[Opening The records section]

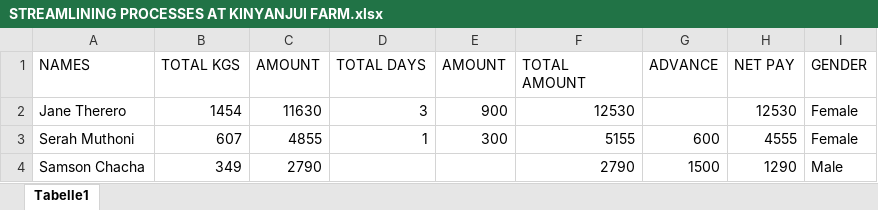
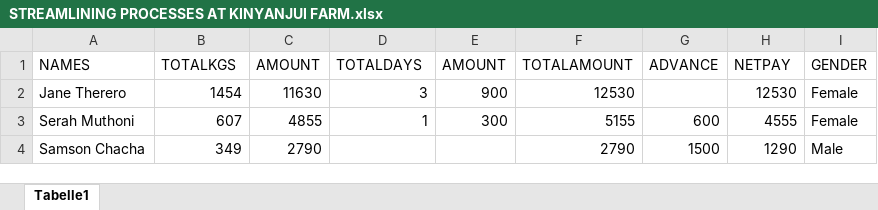
Before and after one commit to leshack/BIAcersProject, an Excel workbook: data/STREAMLINING PROCESSES AT KINYANJUI FARM.xlsx, sheet Tabelle1, drawn as a sheet; only a part is shown; values as stored, in another font and other column widths than the file's, no borders; the diff names each change by its address in the sheet, - before the commit and + after, or states it on an @@ line.

```diff
--- a/data/STREAMLINING PROCESSES AT KINYANJUI FARM.xlsx (sheet Tabelle1)
+++ b/data/STREAMLINING PROCESSES AT KINYANJUI FARM.xlsx (sheet Tabelle1)
-B1: TOTAL KGS
+B1: TOTALKGS
-D1: TOTAL DAYS
+D1: TOTALDAYS
-F1: TOTAL AMOUNT
+F1: TOTALAMOUNT
-H1: NET PAY
+H1: NETPAY
```
Also changed, not shown: 5 other files.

[Closing The records section]

Brief:
Produce an exact copy of each line of data, skipping embedded images.

Your solution:
Before and after one commit to leshack/BIAcersProject, an Excel workbook: data/STREAMLINING PROCESSES AT KINYANJUI FARM.xlsx, sheet Tabelle1, drawn as a sheet; only a part is shown; values as stored, in another font and other column widths than the file's, no borders; the diff names each change by its address in the sheet, - before the commit and + after, or states it on an @@ line.

```diff
--- a/data/STREAMLINING PROCESSES AT KINYANJUI FARM.xlsx (sheet Tabelle1)
+++ b/data/STREAMLINING PROCESSES AT KINYANJUI FARM.xlsx (sheet Tabelle1)
-B1: TOTAL KGS
+B1: TOTALKGS
-D1: TOTAL DAYS
+D1: TOTALDAYS
-F1: TOTAL AMOUNT
+F1: TOTALAMOUNT
-H1: NET PAY
+H1: NETPAY
```
Also changed, not shown: 5 other files.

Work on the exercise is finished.